Congratulations to Dr. Xianfeng (Terry) Yang for his National Science Foundation Early Career Grant award for his proposal on machine learning in transportation. 

You can learn more about Dr. Yang's award here. 

Abstract from NSF Site: 

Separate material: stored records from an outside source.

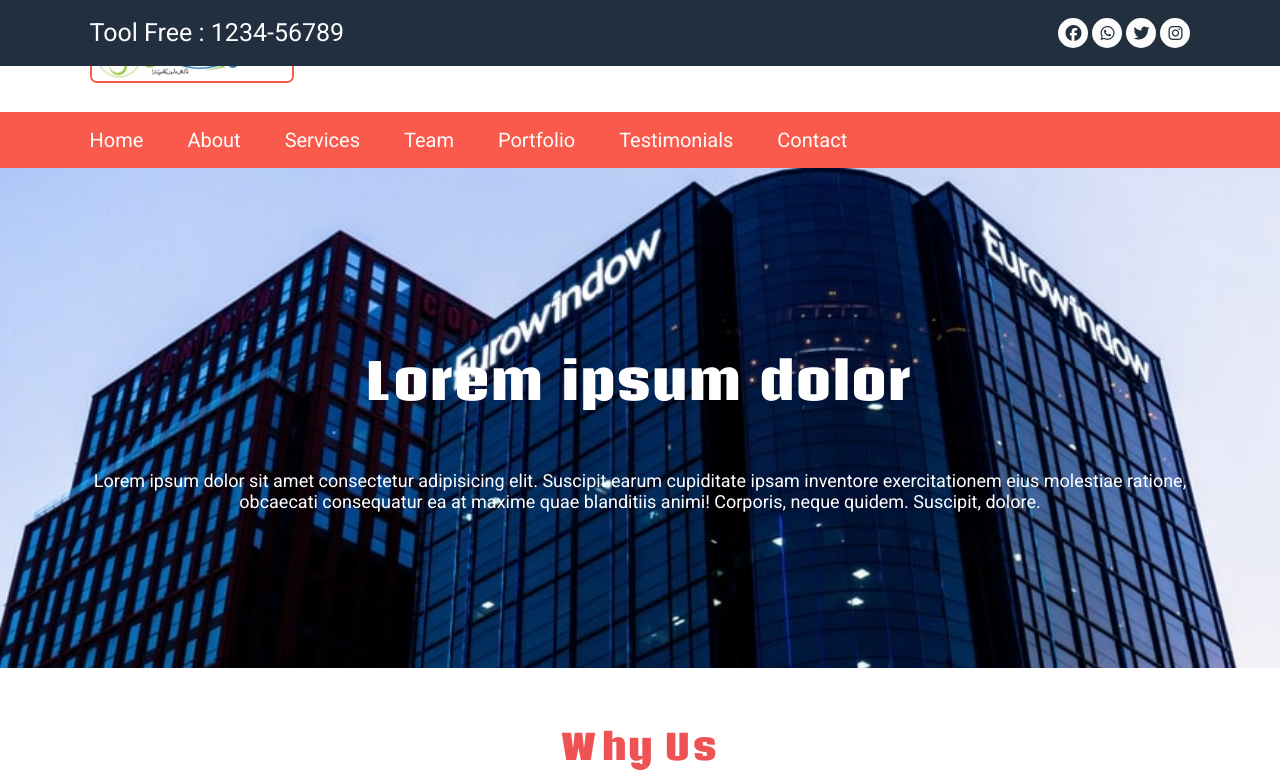
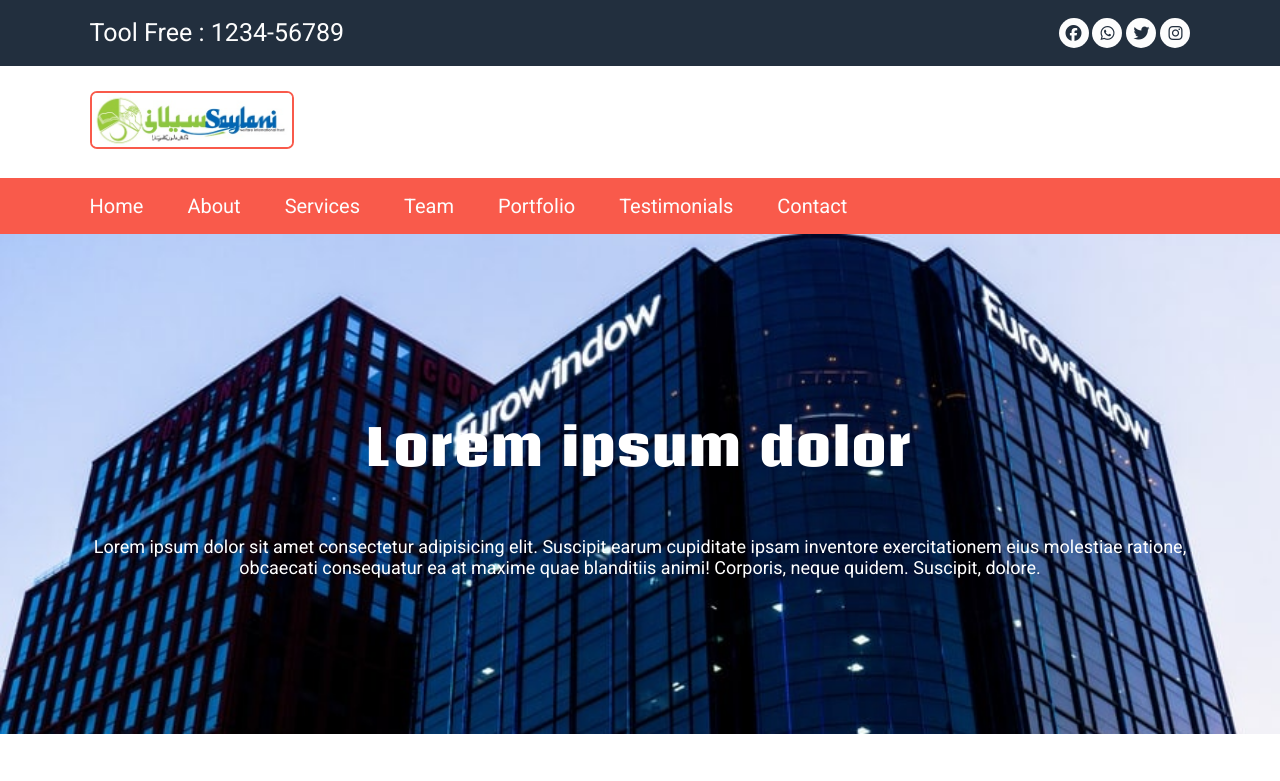
Before and after one commit to naeemali321123/psd2htmlathome, a plain HTML site: page index.html in a window 1280 px wide. Shown: the top 781 px of the page. Drawn offline with Linux system fonts and the light colour scheme.

Commit message:
Final ok

```diff
--- a/css/style.css
+++ b/css/style.css
@@ -25,9 +25,6 @@ body{
     padding-top: 18px;
     padding-bottom: 18px;
     overflow: auto;
-    position: fixed;
-    width: 86%;
-    top: 0%;
 }
 #tollfree{
     float: left;
```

This Faculty Early Career Development (CAREER) grant will support fundamental research in modeling stochastic traffic flows for smart mobility systems, based on the fusion of classical transportation models and learning techniques. With the goals of mitigating traffic congestions, improving transportation safety, and reducing vehicle emissions, many smart mobility applications require accurate, reliable, and timely traffic information as input. To meet such needs, this project will lay the foundation of machine learning and traffic flow theory to yield better estimations and predictions of mobility patterns. The method uses transportation domain knowledge to regularize the training process of machine learning. The results will significantly enhance the effectiveness and robustness of those smart mobility applications at both small and large scales. The research activities can be closely integrated with a set of education and outreach activities that include (i) developing a virtual computing lab to facilitate student educations, researcher engagement, government employee training, and industry collaboration, (ii) modernizing the transportation curriculum with research outcomes, (iii) broadening the participation of k-12 students in the annual summer “Transportation Camps” and underrepresented students in the Artificial Intelligence club of a minority-serving institution. Those activities will help transportation students better recognize the importance of engineering knowledge in the era of smart mobility system.

The goal of this project is to contribute fundamental theories and a set of markedly improved algorithms to traffic flow modeling. Leveraging the concept of physics regularized machine learning, the research could encode both continuous and discretized traffic flow models into Gaussian process for training regularization. This new model can efficiently resolve the common data sparsity and noise issues and facilitate various smart mobility applications. To accommodate streaming data, this project will also develop a novel physics regularized streaming learning framework that can efficiently improve the model performances in real-time. When dealing with big data, this project can further synergize data of different resolutions, fidelities, and sources to enable sparse Gaussian process and Bayesian committee machine for fast learning. This foundational research can enormously promote machine learning applications in smart mobility systems and contribute to formulating sustainable, scalable, and robust traffic flow models. This project will bridge the gap between classical transportation methods and data-driven approaches.

This award reflects NSF's statutory mission and has been deemed worthy of support through evaluation using the Foundation's intellectual merit and broader impacts review criteria.